Voyage to Antarctica

Travelling Well | Melanie Van Twest | Posted on 20 September 2017

There's nothing quite like a journey on the Aurora Australis, the workhorse of Antarctic expeditioners for more than a quarter of a cemtury.

The Southern Ocean swirls itself into frequent fury that can take experienced mariners from more northerly climes by surprise.

As a result, the ships that ply the great south in support of Antarctic research programs are special. 

Ships are all female – even when named for men – and we ascribe to them qualities we admire: strength, resilience, courage, determination. Over 27 years of Antarctic service, the Aurora Australis has survived fire, ice and damage to its hull, and has transported millions of tonnes of stores and thousands of expeditioners on their way to or from the adventure of their lives.

She becomes a moving metal haven of safety on a vast ocean under limitless sky.

I’ve been one of those lucky ones. The feelings on setting sail for Antarctica on the Aurora Australis include disbelief, awe, privilege, excitement – and a touch of fear. The tension of boarding, farewelling loved ones and getting settled in all disappears when the ship’s horn sounds and it slowly pulls away from the dock.

As land slips below the horizon behind us, our world shrinks down to the ship and those on board. She becomes a moving metal haven of safety on a vast ocean under limitless sky.

Aurora Australis with penguins in front on ice
the front of the Aurora Australis sailing through severe conditions

For the expeditioners on their way to or from a stint on station, life on board quickly settles to a routine of meals, musters, visits to the bridge to watch the ocean slip by and chat with the crew, reading, watching movies or playing cards. Though it may sound boring, the sense of wonder and privilege means it never gets dull.

In these days of instant communication, it is hard to envisage a journey measured in days and weeks rather than hours. The voyage from Hobart to Antarctica takes at least a week, much more if travelling further west around the Antarctic coast. 

For days, the ship ploughs south through grey waters. And then you feel the cold snap of the Antarctic Convergence, where the circumpolar current meets warmer northern waters, and everything changes again: wind, weather, temperature and wildlife.

Station staff greet, meet and farewell one another.

Soon Antarctica throws out the welcome mat, as icebergs loom into view and expeditioners crowd the decks to view these mountains of the sea.
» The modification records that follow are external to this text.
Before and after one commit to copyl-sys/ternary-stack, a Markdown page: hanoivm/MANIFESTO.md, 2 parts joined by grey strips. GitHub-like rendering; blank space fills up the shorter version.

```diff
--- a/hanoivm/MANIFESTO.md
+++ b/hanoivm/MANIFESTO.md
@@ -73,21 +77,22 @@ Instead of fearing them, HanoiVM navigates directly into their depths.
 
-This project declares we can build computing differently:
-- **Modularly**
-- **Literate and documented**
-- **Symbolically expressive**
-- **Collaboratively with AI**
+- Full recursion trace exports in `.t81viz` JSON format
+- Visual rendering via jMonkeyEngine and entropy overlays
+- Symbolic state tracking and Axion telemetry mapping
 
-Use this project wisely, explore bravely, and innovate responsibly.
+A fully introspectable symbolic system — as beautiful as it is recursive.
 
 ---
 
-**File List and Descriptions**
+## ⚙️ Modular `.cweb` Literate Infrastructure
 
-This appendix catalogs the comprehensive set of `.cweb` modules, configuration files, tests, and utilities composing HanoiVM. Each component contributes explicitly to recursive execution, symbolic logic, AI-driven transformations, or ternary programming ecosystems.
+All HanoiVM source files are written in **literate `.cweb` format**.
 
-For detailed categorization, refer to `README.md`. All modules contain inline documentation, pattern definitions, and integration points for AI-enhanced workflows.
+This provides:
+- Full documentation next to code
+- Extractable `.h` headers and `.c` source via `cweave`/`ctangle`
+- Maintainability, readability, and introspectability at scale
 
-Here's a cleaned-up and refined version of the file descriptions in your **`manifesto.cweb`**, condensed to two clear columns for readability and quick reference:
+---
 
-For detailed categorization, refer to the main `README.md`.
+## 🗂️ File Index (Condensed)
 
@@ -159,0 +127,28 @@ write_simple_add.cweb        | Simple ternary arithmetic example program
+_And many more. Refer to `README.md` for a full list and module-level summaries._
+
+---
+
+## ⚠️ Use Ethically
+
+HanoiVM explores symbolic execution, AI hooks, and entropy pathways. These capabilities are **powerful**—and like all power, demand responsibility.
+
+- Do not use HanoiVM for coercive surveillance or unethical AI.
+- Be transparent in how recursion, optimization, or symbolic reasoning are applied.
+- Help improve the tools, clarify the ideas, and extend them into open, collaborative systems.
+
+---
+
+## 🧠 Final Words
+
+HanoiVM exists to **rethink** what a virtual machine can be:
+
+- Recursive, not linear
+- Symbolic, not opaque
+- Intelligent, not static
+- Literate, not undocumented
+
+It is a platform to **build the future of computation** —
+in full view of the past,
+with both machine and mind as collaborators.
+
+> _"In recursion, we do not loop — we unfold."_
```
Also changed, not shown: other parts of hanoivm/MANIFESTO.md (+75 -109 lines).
As the Aurora Australis pushes further south, the unruly Southern Ocean is tamed by the weight of floating ice of all shapes and sizes and there comes a sense of peaceful, purposeful drift towards our goal.

Finally, after a week or more, there is a glimpse of the continent itself: if not its landmass, then the vast expanse of ice that extends from its shores all year round. The Aurora Australis greets Antarctica by pulling into a harbour or, more often, munching her way by ice-breaking into an ice-port where the ice becomes both dock and warehouse for loading and unloading personnel and cargo.

A year’s worth of stores are exchanged for rubbish and recycling. Diesel fuel, essential to the function of the station, and to preserving life for its inhabitants in a land devoid of wood and often bereft of sun, is pumped ashore by the tens of thousands of litres. Station staff greet, meet and farewell one another.

After what might be a two-week stay, the orange shape of the Aurora Australis pulls away from Antarctica. The new station crew have mixed feelings as she disappears over the horizon: relief at being left to get on with their work, mixed with the sudden weight of their extreme isolation. She leaves them behind in a monochrome world of ice, sky and water, and makes her determined way to civilisation with passengers who look forward to home after 15 or more months away.